[Opening Data in this exercise section]
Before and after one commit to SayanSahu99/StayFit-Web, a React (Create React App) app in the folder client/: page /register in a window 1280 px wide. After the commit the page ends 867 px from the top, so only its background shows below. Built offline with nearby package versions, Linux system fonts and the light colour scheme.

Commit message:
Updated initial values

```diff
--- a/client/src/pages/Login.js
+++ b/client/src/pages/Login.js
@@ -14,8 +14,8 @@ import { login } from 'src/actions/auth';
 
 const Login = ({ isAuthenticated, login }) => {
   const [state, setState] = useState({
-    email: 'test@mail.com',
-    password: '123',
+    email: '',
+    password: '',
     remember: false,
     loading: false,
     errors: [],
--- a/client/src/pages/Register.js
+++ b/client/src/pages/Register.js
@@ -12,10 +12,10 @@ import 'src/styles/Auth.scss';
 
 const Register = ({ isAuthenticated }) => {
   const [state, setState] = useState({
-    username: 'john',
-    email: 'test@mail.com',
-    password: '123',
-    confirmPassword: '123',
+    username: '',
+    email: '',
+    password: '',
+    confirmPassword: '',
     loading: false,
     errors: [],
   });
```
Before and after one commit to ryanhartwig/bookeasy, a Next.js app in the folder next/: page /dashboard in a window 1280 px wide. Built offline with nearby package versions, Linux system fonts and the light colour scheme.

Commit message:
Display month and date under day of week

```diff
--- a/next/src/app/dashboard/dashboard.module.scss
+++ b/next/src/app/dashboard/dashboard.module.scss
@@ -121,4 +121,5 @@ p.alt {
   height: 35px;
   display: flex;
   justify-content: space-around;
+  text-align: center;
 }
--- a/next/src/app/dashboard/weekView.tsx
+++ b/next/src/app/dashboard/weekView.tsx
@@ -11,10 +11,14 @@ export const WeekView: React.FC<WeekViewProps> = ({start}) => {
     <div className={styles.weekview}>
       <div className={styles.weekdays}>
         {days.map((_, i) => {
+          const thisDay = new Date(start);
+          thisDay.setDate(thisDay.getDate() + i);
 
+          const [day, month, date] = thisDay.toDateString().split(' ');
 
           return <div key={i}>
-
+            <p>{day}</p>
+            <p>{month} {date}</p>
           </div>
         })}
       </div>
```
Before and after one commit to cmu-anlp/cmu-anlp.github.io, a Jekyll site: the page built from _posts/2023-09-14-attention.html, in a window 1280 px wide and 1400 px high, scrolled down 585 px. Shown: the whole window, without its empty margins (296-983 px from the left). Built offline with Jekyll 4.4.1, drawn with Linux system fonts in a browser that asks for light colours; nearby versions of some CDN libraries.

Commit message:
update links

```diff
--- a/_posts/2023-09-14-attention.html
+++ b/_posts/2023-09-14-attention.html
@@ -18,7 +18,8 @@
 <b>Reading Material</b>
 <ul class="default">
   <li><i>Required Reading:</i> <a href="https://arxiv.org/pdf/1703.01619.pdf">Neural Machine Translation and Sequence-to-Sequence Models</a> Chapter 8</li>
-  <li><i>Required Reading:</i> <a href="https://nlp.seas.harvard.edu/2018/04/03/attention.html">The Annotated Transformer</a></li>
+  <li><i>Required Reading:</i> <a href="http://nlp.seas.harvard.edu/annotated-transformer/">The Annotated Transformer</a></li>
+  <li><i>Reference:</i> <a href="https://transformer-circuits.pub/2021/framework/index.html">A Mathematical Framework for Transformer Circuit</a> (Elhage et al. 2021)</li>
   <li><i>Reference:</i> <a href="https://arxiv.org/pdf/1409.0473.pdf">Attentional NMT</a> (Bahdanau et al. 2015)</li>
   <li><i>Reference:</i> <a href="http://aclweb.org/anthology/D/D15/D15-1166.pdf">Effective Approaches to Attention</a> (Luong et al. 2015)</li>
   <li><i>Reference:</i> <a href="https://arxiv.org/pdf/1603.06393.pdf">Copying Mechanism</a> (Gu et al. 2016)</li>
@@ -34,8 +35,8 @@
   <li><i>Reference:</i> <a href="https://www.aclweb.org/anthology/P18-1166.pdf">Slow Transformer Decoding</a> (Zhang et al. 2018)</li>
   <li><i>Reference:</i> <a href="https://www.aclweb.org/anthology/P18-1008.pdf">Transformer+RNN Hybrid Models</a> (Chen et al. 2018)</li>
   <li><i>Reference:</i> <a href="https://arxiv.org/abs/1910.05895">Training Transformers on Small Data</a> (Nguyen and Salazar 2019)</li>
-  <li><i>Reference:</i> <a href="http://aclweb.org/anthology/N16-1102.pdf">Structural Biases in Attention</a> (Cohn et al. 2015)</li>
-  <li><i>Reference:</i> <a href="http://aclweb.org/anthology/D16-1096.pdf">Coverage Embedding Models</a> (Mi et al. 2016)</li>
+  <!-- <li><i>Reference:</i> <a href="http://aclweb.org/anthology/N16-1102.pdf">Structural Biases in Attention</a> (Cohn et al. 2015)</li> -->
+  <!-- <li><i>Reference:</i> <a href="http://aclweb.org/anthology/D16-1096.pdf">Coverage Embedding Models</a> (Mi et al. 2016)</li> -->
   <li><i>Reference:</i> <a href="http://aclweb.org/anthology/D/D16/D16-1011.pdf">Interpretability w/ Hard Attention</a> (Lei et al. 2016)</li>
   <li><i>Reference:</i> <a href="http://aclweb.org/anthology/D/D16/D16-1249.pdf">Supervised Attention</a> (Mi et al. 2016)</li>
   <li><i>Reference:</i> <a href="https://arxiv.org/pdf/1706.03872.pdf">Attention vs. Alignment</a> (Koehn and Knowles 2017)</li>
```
[Closing Data in this exercise section]
All lines above with "Required" in them should be returned.

   <li><i>Required Reading:</i> <a href="https://arxiv.org/pdf/1703.01619.pdf">Neural Machine Translation and Sequence-to-Sequence Models</a> Chapter 8</li>
-  <li><i>Required Reading:</i> <a href="https://nlp.seas.harvard.edu/2018/04/03/attention.html">The Annotated Transformer</a></li>
+  <li><i>Required Reading:</i> <a href="http://nlp.seas.harvard.edu/annotated-transformer/">The Annotated Transformer</a></li>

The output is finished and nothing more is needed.